SUBSTANTIVE…. Former Rep. and DLC Chair Harold Ford was on MSNBC’s “Hardball” yesterday, and Chris Matthews brought up the leaders in the Republican Party. According to a transcript from my reader Hoosier Paul, Ford had this to say:

“I think it also speaks to the schism and the tension in their party right now. They can’t decide if they want to go the Paul Ryan/Eric Cantor route, which seems to be slightly more substantive and mindful of the fact that the country is looking for answers, and substantive answers at that, or if they want to go the Rush Limbaugh/Palin, and some would argue, even now, the Rick Perry approach, which borders on asinine….”

I can appreciate where Ford is coming from here. In fact, there’s probably a few competing factions in the GOP, at least with regards to the future direction of the party. Rush Limbaugh recently told the CPAC audience that the right should “stop assuming that the way to beat [the left] is with better policy ideas,” pointing to the Republican contingent that isn’t especially concerned with “substantive answers.”

What I find noteworthy about Ford’s remarks, though, is that he named Reps. Paul Ryan (R-Wis.) and Eric Cantor (R-Va.) as examples of those who take policy matters seriously. These two, Ford suggested, are the kind of lawmakers who can give the Republican Party some substantive heft.

The problem, of course, is that if Ryan and Cantor are going to be the substantive backbone of the GOP in the coming years, the Republican Party’s future is likely to be quite bleak.

Ryan, for example, recently insisted that the Obama administration’s proposed budget is “worse than Europe’s” budget (as if the continent has just one). He also proposed a truly insane five-year spending freeze to respond to the global economic crisis and described a massive tax cut for the wealthy, dropping the top rate to 25%, as “progressive.” In fact, Ryan helped craft the House GOP caucus’ budget alternative, which tried to lower the deficit by passing trillions of dollars in additional tax cuts. On taxes, spending, Social Security, Medicare, energy policy, Ryan’s plan wasn’t just wrong, it was demonstrably ridiculous.

And by all appearances, Cantor is slightly worse, not only endorsing Ryan’s approach — including the belief that the way out of a recession is deep federal spending cuts — but also taking the lead in opposition economic recovery efforts in February. Best of all, this week, Cantor’s office unveiled a Republican “solutions center” for Americans concerned about job losses, the housing crisis, and their savings.
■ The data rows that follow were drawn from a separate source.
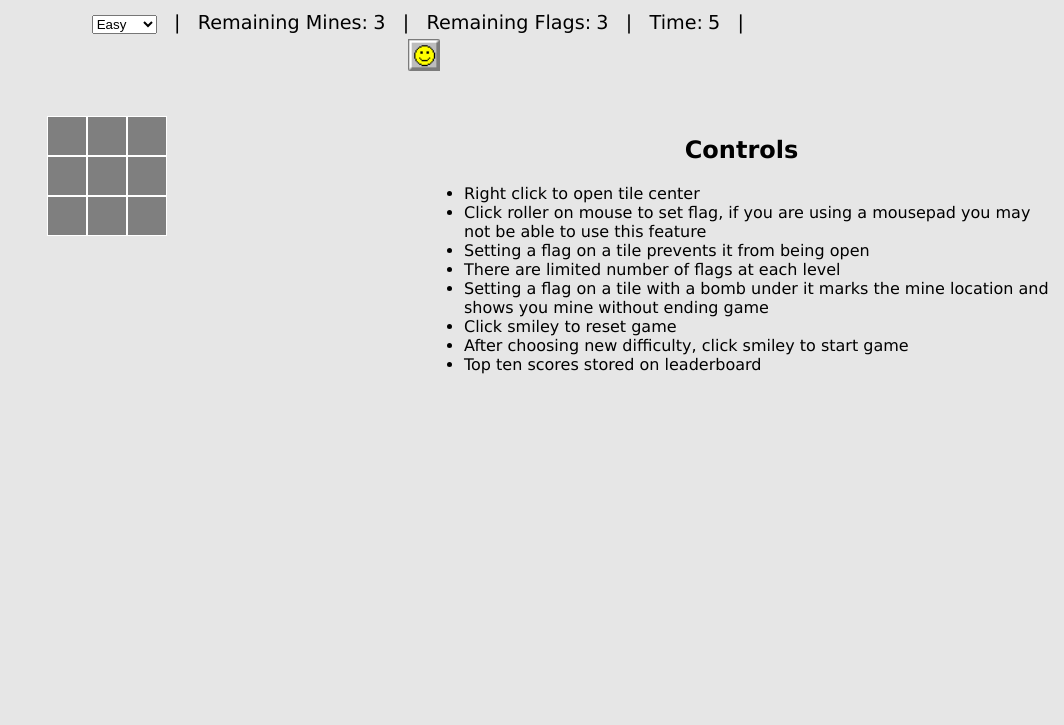
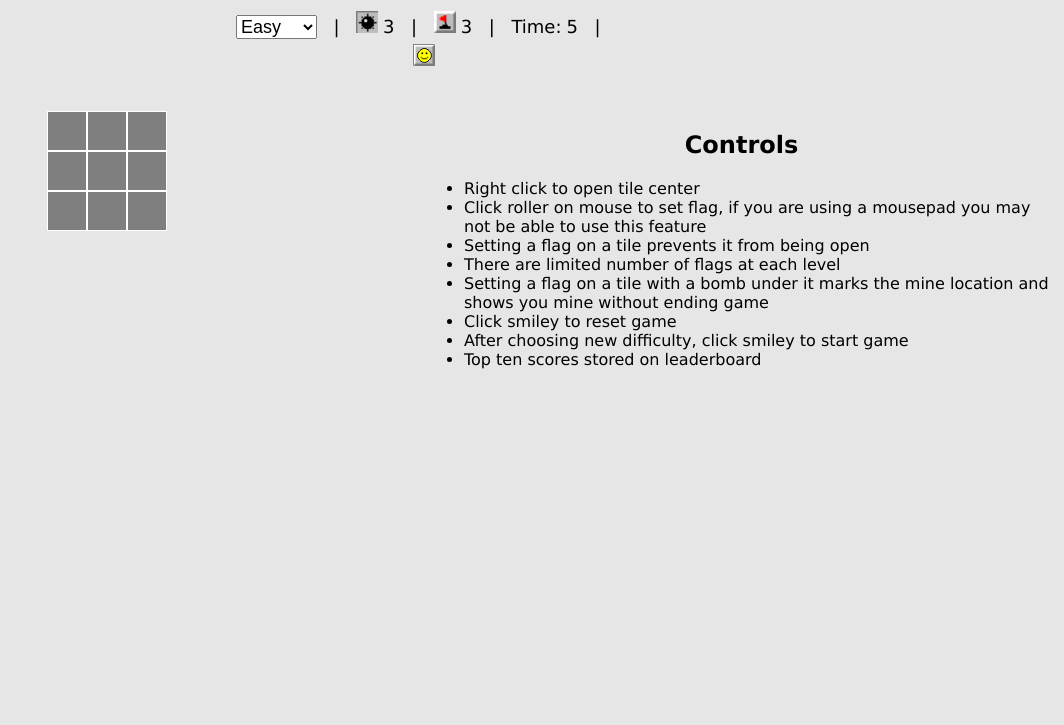
Before and after one commit to Foyin/Minesweeper, a website: page index.html in a window 1280 px wide. Shown: the part 75-800 px from the top of the page, without its empty margins (216-1280 px from the left). Drawn offline with Linux system fonts and the light colour scheme.

Commit message:
Added Icons

```diff
--- a/index.html
+++ b/index.html
@@ -16,10 +16,10 @@
             </select>
 
             <span>&nbsp;&nbsp;|&nbsp;&nbsp;</span>
-            <span>Remaining Mines:</span>
+            <span><img class="icons" src="public/images/mine.png"></span>
             <span id="mineCount" > </span>
             <span>&nbsp;&nbsp;|&nbsp;&nbsp;</span>
-            <span>Remaining Flags:</span>
+            <span><img class="icons" src="public/images/flag.png"></span>
             <span id="flagCount" > </span>
             <span>&nbsp;&nbsp;|&nbsp;&nbsp;</span>
             <span>Time:</span>
@@ -27,7 +27,7 @@
             <span>&nbsp;&nbsp;|&nbsp;&nbsp;</span>
         </div>
 
-        <div id="smiley" class="smiley" onmousedown="smileyDown();" onmouseup="smileyUp();"  ></div>
+        <div id="smiley" class="icons" onmousedown="smileyDown();" onmouseup="smileyUp();"  ></div>
         <div class="winLoseBanner">
             <div id="win" class="winLose">
                 <b>You Win!</b>
--- a/public/css/style.css
+++ b/public/css/style.css
@@ -101,10 +101,10 @@ canvas {
     background-image: url("../images/tile_8.png");
 }
 
-.smiley {
+.icons {
     margin:auto;
-    width: 32px;
-    height: 32px;
+    width: 22px;
+    height: 22px;
     background-image: url("../images/face_up.png");
     background-position: center;
     background-size: contain;
@@ -135,6 +135,10 @@ body{
     margin: 0;
 }
 
+select{
+    font-size: large;
+}
+
 #gameArea{
     display: grid;
     grid-template-columns: repeat(auto-fit, minmax(10rem, 2fr));
@@ -150,7 +154,7 @@ body{
     text-align: left;
 }
 #gameInfoContainer span{
-    font-size: larger;
+    font-size: large;
 }
 
 #gameInfoContainer{
```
Every question led to the same response: tax cuts, spending cuts, or tax cuts and spending cuts.

Ryan and Cantor are prepared to take the lead on crafting “substantive answers” for the Republican Party? Here’s a challenge for them: name one.